With her understanding and support from experts in and out of Ghana, she started the Klicks Africa Foundation at Dome in Accra to offer the necessary skills needed to face the challenges of raising children with Autism and other intellectual disabilities.
The foundation which has an Early Intervention Centre for young children and a Vocational Training and Resource Centre for youth also provides counselling, parent to parent coaching, family therapy and home therapy for families.
“We have seen great improvement since we took Yaa out of main stream school and focused on a specialised learning routine for her and I thought it was important not only to be an advocate for children and families with special needs but also create a space where they will get the needed help and expertise.
Running the facility does not come cheap as she has employed occupational therapists and other experts who support the children and their families.
Currently, out of the about 90 children at both facilities, 50 per cent of them are on either partial or full scholarship as their parents could not afford the full cost.
The facility depends largely on the benevolence of some individuals who have committed to supporting them on monthly basis.
“They need special diets and different treatment which is expensive.
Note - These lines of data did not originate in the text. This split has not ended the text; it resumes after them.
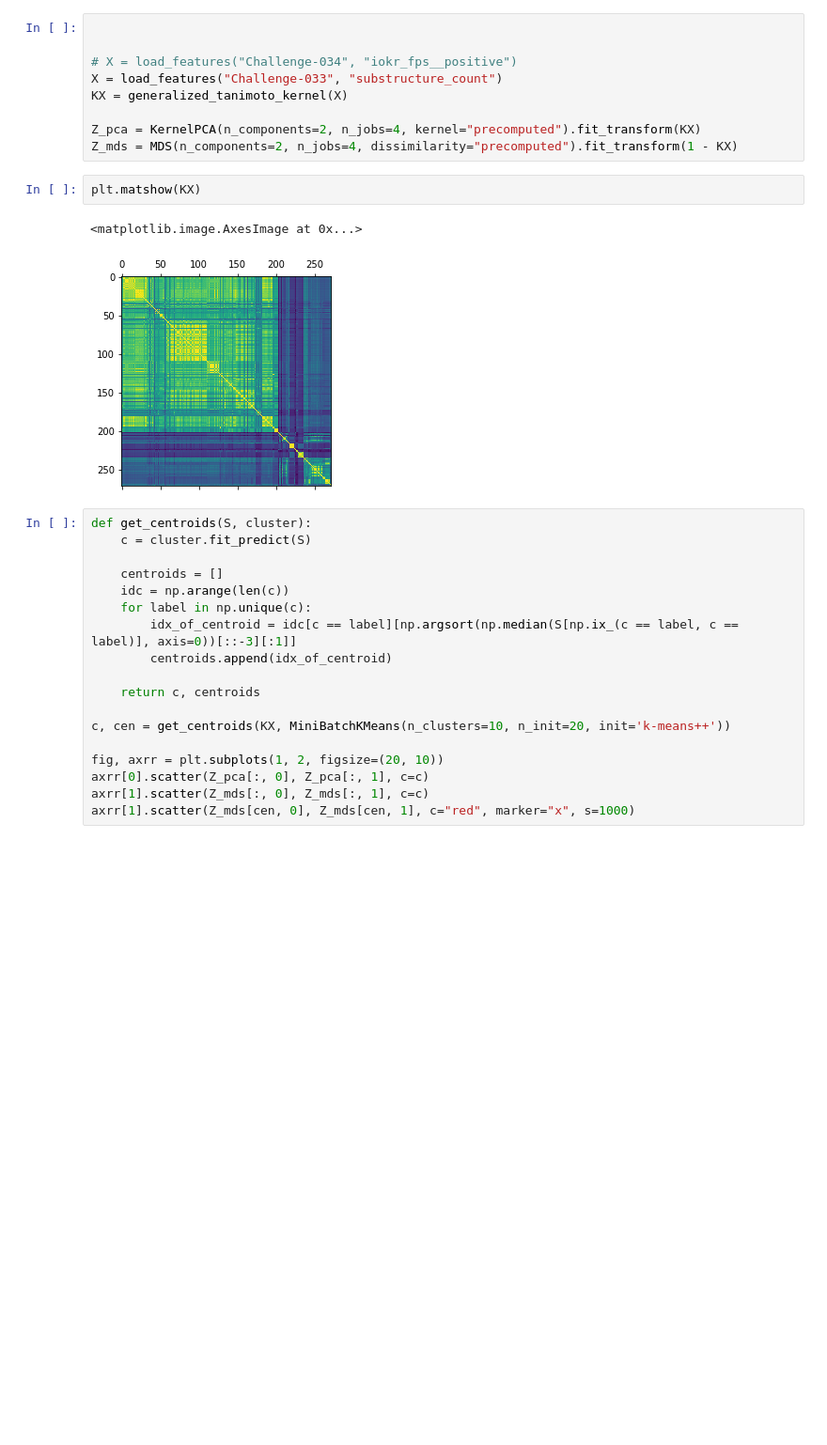
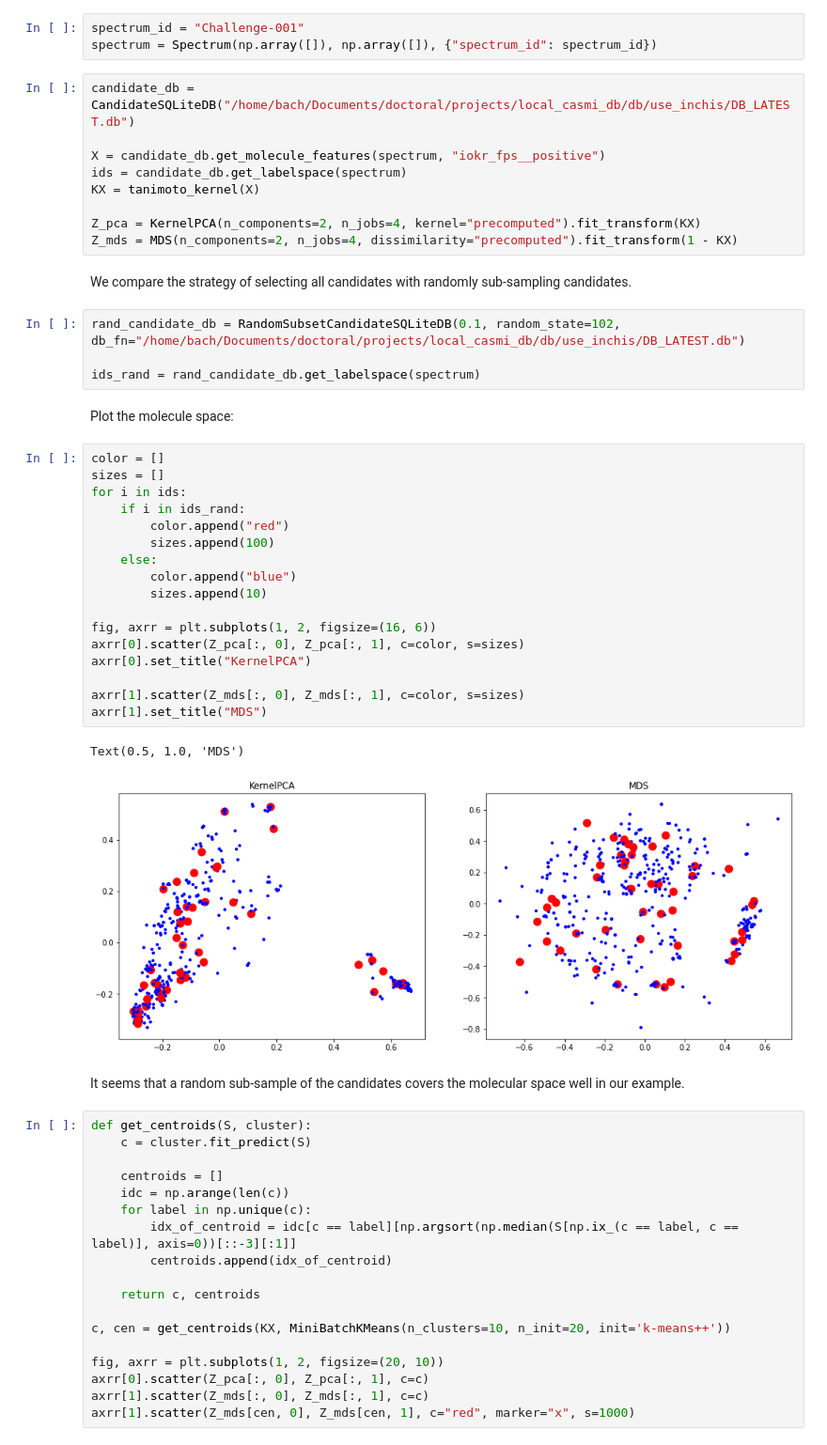
Before and after one commit to aalto-ics-kepaco/msms_rt_ssvm, a Jupyter notebook: candidate_set_reduction.ipynb, the cells around one changed output. Shown at 94% size. Drawn from its saved outputs; the diff is of its cells as text; blank space fills up the shorter version.

Commit message:
small fixes, visualize the random candidate subsampling

```diff
--- a/candidate_set_reduction.ipynb
+++ b/candidate_set_reduction.ipynb
@@ -56,17 +23,45 @@ plt.matshow(KX)
+# %%
+spectrum_id = "Challenge-001"
+spectrum = Spectrum(np.array([]), np.array([]), {"spectrum_id": spectrum_id})
 # %%
+candidate_db = CandidateSQLiteDB("/home/bach/Documents/doctoral/projects/local_casmi_db/db/use_inchis/DB_LATEST.db")
 
-
-# X = load_features("Challenge-034", "iokr_fps__positive")
-X = load_features("Challenge-033", "substructure_count")
-KX = generalized_tanimoto_kernel(X)
+X = candidate_db.get_molecule_features(spectrum, "iokr_fps__positive")
+ids = candidate_db.get_labelspace(spectrum)
+KX = tanimoto_kernel(X)
 
 Z_pca = KernelPCA(n_components=2, n_jobs=4, kernel="precomputed").fit_transform(KX)
 Z_mds = MDS(n_components=2, n_jobs=4, dissimilarity="precomputed").fit_transform(1 - KX)
-# %%
-plt.matshow(KX)
-# %% [output]
-<matplotlib.image.AxesImage at 0x...>
-[figure, removed]
+# %% [markdown]
+We compare the strategy of selecting all candidates with randomly sub-sampling candidates.
+# %%
+rand_candidate_db = RandomSubsetCandidateSQLiteDB(0.1, random_state=102, db_fn="/home/bach/Documents/doctoral/projects/local_casmi_db/db/use_inchis/DB_LATEST.db")
+
+ids_rand = rand_candidate_db.get_labelspace(spectrum)
+# %% [markdown]
+Plot the molecule space:
+# %%
+color = []
+sizes = []
+for i in ids:
+    if i in ids_rand:
+        color.append("red")
+        sizes.append(100)
+    else:
+        color.append("blue")
+        sizes.append(10)
+
+fig, axrr = plt.subplots(1, 2, figsize=(16, 6))
+axrr[0].scatter(Z_pca[:, 0], Z_pca[:, 1], c=color, s=sizes)
+axrr[0].set_title("KernelPCA")
+
+axrr[1].scatter(Z_mds[:, 0], Z_mds[:, 1], c=color, s=sizes)
+axrr[1].set_title("MDS")
+# %% [output]
+Text(0.5, 1.0, 'MDS')
+[figure, added]
+# %% [markdown]
+It seems that a random sub-sample of the candidates covers the molecular space well in our example.
 # %%
 def get_centroids(S, cluster):
     c = cluster.fit_predict(S)
```
Also changed, not shown: parts of 6 cells of this notebook, 1 other file.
We charge parents who can afford the fees but there are many others who can’t even afford transportation cost to the facility. There are many more people we can support but the problem is funding,” she explained.
The facility, she said, could admit more children if they had the necessary financial support. She therefore appealed to individuals and organisations to adopt some of the children.
“Adoption is not necessarily taking them to live with you. You can pay their fees, cost of transportation or support their daily upkeep. Having a child with special needs is overwhelming and financial challenges only worsen the situation. The stories from such parents are disheartening. Some have even been advised to give their children slow poison just to end it all.
Support for Nana Yaa
She said with the improvement in Nana Yaa’s condition, people had seen the difference the right support could make.
“Yaa loves to dress up and corporates very well during photo shoots, she has a beautiful skin and could be used by textile companies or Ghanaian owned cosmetic producers as their models. These commercial endorsements do not only become sources of revenue for her but also encourage other families with children who are different to continue supporting them,”
She expressed gratitude to the people who support her advocacy and the business owners who work with Yaa.